╭──

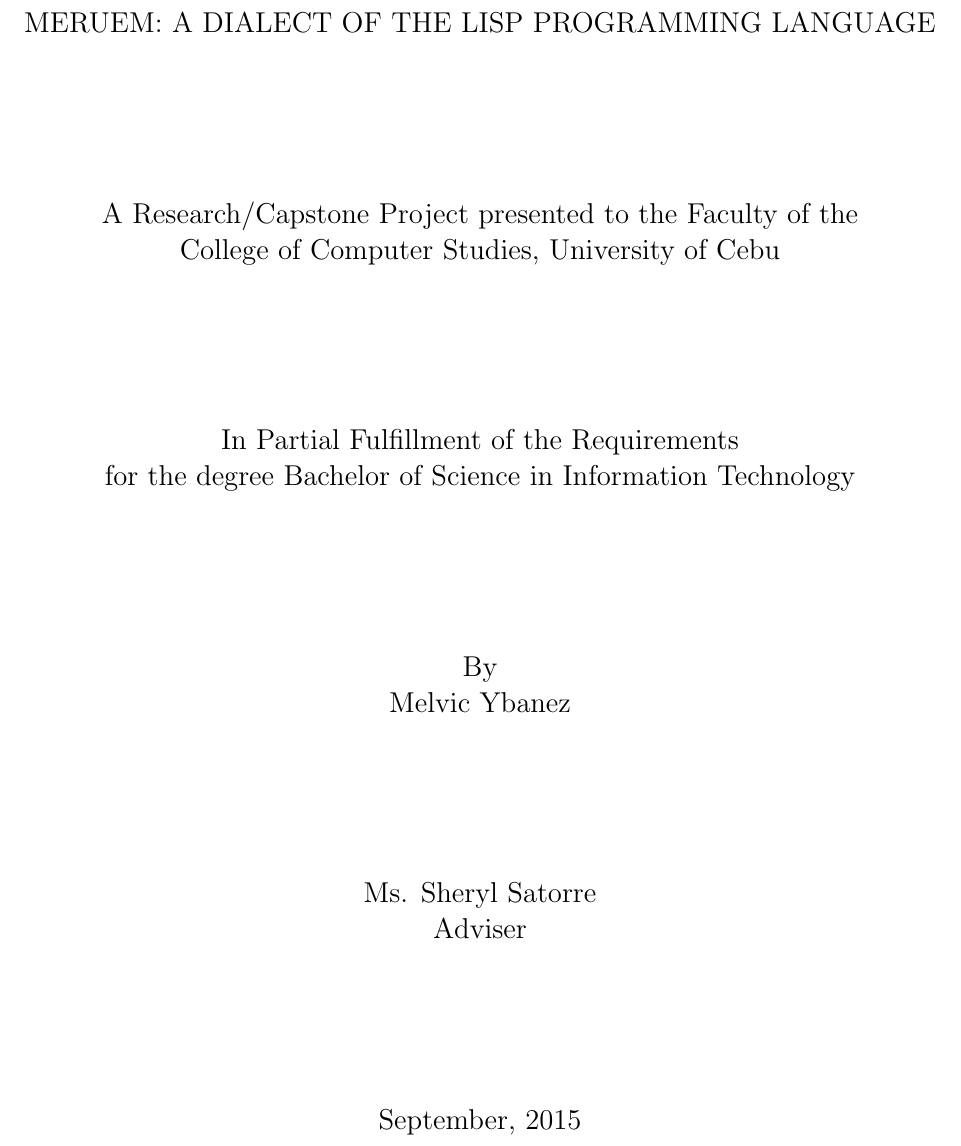
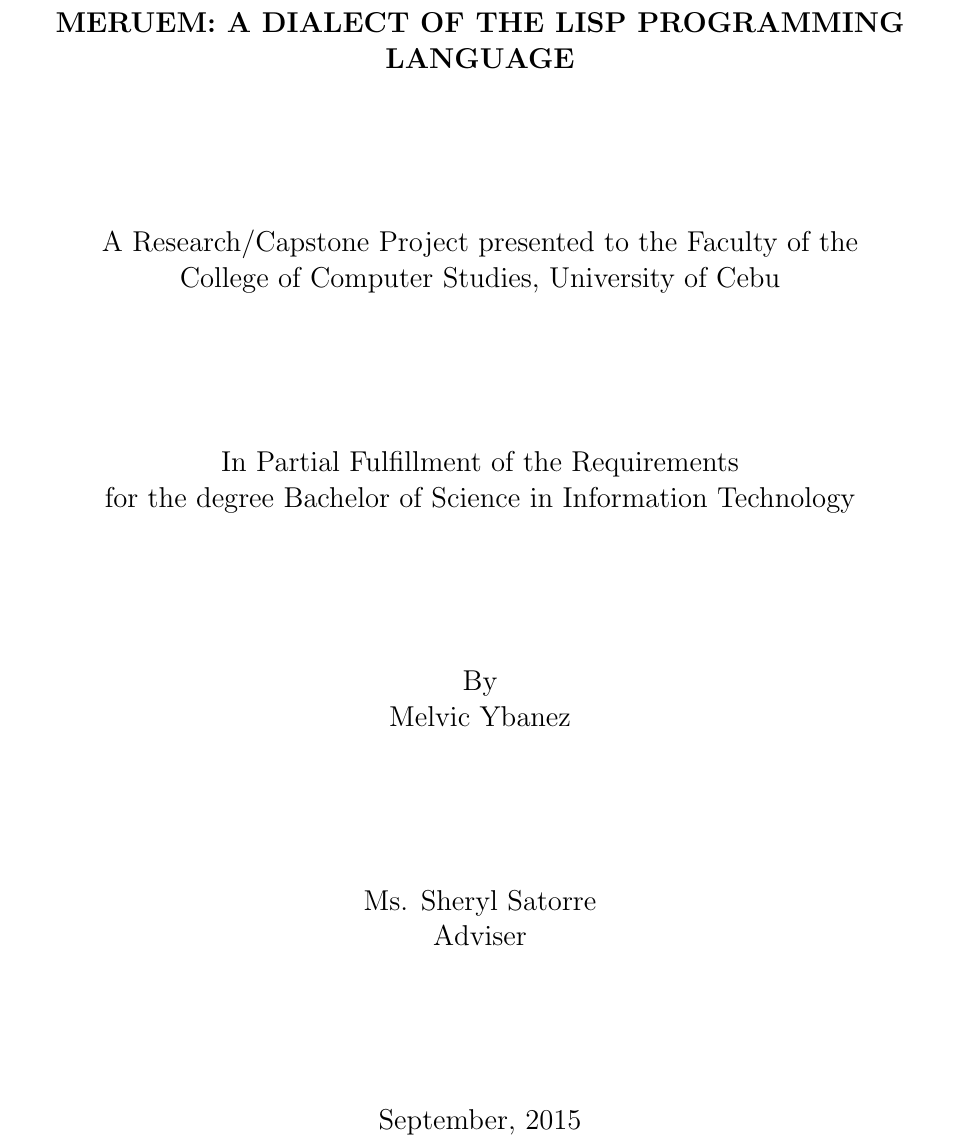
Before and after one commit to melvic-ybanez/programming_in_meruem, a LaTeX thesis (main.tex, which reads titlepage.tex): part of page 1 of 65, cut so that both start at the same text. Compiled offline with pdfLaTeX.

Commit message:
bolden title

```diff
--- a/titlepage.tex
+++ b/titlepage.tex
@@ -2,7 +2,7 @@
 	\begin{center}
 		\vspace*{1cm}
 		\large
-		\uppercase{MERUEM: A dialect of the Lisp programming language}
+		\uppercase{\textbf{MERUEM: A dialect of the Lisp programming language}}
 
 		\vfill
 		A Research/Capstone Project presented to the Faculty of the\\
```
Also changed, not shown: main.pdf, 2 other files.
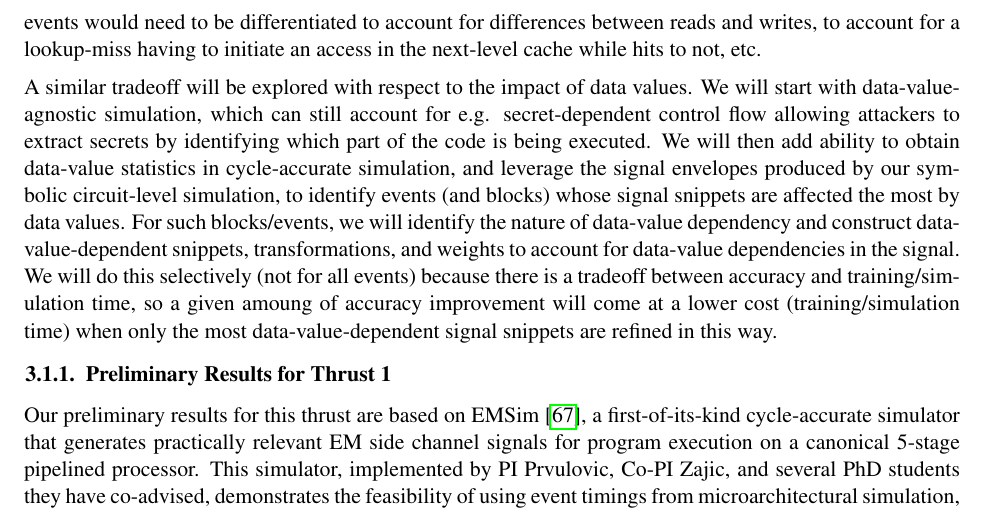
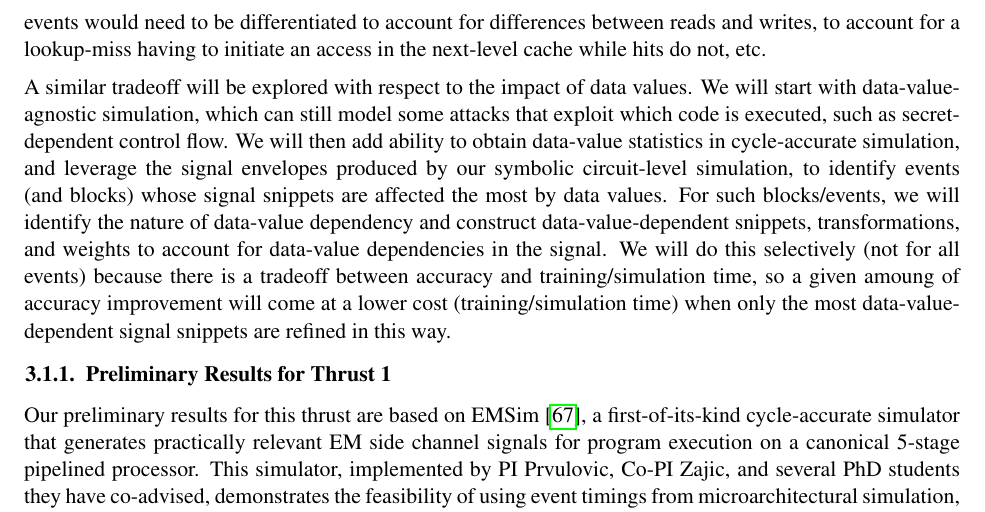
Before and after one commit to nblei/2022_nsf_medium, a LaTeX document (latex/description.tex, which reads latex/proposed.tex): part of page 6 of 22, cut so that both start at the same text. Compiled offline with pdfLaTeX.

Commit message:
Fixing red blocks from copy-edit branch

```diff
--- a/latex/proposed.tex
+++ b/latex/proposed.tex
@@ -27,12 +27,11 @@ In the rest of this section, we provide more detail on each of these research th
 With the scaled per-event signal snippets from training, we can construct the side channel signal that corresponds to longer-term program execution. This signal construction uses a microarchitecture-level cycle-accurate simulation to determine the times at which events occur in each of the processor's block-level parts (ALU, decoder, reservation stations, cache, etc.), and these per-block event timestamps are then used to combine per-event signal snippets into an overall simulated signal.
 
 One of the key research problems for this thrust will be to explore the tradeoff between the accuracy of the generated signal and the level of detail in the cycle-accurate simulation.
-For example, in an L1 data cache we may lump all events (hit, lookup with miss, fill following a miss, etc.) into a single ``cache action''  category that is represented by a single snippet. This reduction in the level of detail would still allow the generated signal to capture the impact of the overall timeline of cache activity, e.g. having more prominent signals when executing code code regions with a lot of cache accesses, having low-signal-activity periods when the cache is not used (due to a processor stall between a miss and the corresponding fill), etc. However, these events would need to be differentiated to account for differences between reads and writes, to account for a lookup-miss having to initiate an access in the next-level cache while hits to not, etc.
+For example, in an L1 data cache we may lump all events (hit, lookup with miss, fill following a miss, etc.) into a single ``cache action''  category that is represented by a single snippet. This reduction in the level of detail would still allow the generated signal to capture the impact of the overall timeline of cache activity, e.g. having more prominent signals when executing code code regions with a lot of cache accesses, having low-signal-activity periods when the cache is not used (due to a processor stall between a miss and the corresponding fill), etc. However, these events would need to be differentiated to account for differences between reads and writes, to account for a lookup-miss having to initiate an access in the next-level cache while hits do not, etc.
 
 A similar tradeoff will be explored with respect to the impact of data values.
-We will start with data-value-agnostic simulation, which can still account for
- e.g. secret-dependent control flow allowing attackers to
- extract secrets by identifying which part of the code is being executed.
+We will start with data-value-agnostic simulation, which can still model some attacks
+that exploit which code is executed, such as secret-dependent control flow.
 We will then add ability to obtain data-value statistics in cycle-accurate simulation,
 and leverage the signal envelopes produced by our symbolic circuit-level simulation, to identify events (and blocks) whose signal snippets are affected the most by data values.
 For such blocks/events, we will identify the nature of data-value dependency and construct data-value-dependent snippets, transformations, and weights to account for data-value dependencies in the signal. We will do this selectively (not for all events) because there is a tradeoff between accuracy and training/simulation time, so a given amoung of accuracy improvement will come at a lower cost (training/simulation time) when only the most data-value-dependent signal snippets are refined in this way.
```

╰──

__Activity__:
Reproduce each line of the material containing the word "dependent".

__Solution for this exercise__:
- e.g. secret-dependent control flow allowing attackers to
+that exploit which code is executed, such as secret-dependent control flow.
 For such blocks/events, we will identify the nature of data-value dependency and construct data-value-dependent snippets, transformations, and weights to account for data-value dependencies in the signal. We will do this selectively (not for all events) because there is a tradeoff between accuracy and training/simulation time, so a given amoung of accuracy improvement will come at a lower cost (training/simulation time) when only the most data-value-dependent signal snippets are refined in this way.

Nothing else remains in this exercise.